Stored dataset items
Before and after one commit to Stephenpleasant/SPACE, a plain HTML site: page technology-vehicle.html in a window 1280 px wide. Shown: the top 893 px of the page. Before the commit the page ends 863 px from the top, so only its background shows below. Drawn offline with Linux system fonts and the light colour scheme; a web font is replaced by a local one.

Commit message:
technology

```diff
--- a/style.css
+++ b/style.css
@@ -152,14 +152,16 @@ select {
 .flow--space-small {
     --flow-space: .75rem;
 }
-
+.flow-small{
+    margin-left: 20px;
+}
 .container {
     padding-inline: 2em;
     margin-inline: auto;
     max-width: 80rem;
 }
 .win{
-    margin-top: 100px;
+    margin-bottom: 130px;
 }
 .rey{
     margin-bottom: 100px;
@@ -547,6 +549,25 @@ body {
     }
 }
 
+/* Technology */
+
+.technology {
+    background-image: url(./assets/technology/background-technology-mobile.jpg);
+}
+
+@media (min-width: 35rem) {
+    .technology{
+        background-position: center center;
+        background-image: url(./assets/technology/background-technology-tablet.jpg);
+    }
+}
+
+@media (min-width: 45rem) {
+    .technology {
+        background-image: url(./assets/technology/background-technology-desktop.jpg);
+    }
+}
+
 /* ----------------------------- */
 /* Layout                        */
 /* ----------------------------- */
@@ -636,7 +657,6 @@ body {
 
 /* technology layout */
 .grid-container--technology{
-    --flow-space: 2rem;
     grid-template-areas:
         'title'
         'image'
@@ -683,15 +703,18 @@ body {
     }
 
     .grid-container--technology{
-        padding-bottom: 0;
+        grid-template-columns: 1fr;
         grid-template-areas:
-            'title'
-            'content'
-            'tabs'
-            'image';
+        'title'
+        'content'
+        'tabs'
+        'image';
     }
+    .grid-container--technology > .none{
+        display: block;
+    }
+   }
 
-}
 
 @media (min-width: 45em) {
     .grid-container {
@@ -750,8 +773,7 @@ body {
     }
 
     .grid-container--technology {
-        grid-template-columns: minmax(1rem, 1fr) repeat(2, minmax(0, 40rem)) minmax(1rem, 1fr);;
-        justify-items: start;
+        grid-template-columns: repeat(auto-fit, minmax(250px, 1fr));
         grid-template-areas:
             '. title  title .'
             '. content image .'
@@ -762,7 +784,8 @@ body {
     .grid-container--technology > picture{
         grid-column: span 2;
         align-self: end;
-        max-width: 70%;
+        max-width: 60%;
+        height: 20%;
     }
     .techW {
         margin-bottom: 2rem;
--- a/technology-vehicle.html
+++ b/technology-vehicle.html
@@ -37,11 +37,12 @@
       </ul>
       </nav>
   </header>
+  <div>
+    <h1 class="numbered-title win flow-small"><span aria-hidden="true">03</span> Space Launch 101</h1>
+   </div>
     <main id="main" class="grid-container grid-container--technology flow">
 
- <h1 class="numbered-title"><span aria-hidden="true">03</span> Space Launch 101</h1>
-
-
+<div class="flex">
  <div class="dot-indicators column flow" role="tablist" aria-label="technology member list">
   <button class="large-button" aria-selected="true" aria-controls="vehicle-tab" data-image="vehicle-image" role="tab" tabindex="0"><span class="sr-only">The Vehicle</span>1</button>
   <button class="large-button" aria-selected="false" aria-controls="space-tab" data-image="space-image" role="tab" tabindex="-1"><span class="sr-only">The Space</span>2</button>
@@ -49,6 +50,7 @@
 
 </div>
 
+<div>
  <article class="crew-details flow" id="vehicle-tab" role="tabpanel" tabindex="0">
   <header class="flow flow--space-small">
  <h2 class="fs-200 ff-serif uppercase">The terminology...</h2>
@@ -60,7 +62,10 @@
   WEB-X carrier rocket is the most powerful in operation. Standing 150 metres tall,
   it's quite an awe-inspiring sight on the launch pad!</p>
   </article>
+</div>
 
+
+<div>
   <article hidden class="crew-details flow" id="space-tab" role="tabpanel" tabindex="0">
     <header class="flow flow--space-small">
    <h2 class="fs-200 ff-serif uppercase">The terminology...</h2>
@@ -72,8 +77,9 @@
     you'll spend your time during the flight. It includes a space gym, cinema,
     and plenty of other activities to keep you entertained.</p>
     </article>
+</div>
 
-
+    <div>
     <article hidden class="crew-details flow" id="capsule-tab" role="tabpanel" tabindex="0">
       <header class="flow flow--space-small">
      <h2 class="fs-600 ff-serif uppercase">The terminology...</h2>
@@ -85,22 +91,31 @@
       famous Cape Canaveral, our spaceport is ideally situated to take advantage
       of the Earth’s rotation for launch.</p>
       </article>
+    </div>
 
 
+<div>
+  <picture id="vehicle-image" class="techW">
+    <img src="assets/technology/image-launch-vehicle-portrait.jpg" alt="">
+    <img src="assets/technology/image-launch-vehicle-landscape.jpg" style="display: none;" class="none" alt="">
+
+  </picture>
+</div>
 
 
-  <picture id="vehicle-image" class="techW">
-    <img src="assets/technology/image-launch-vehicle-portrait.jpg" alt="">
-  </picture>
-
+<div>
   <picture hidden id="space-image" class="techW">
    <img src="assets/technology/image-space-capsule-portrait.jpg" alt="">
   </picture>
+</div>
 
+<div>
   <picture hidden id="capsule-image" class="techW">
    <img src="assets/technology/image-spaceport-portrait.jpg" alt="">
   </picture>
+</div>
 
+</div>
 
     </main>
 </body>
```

→ AIM OF THE TASK:
Every line in the data that holds the string "controls" should be copied.

→ EXERCISE ANSWER:
   <button class="large-button" aria-selected="true" aria-controls="vehicle-tab" data-image="vehicle-image" role="tab" tabindex="0"><span class="sr-only">The Vehicle</span>1</button>
   <button class="large-button" aria-selected="false" aria-controls="space-tab" data-image="space-image" role="tab" tabindex="-1"><span class="sr-only">The Space</span>2</button>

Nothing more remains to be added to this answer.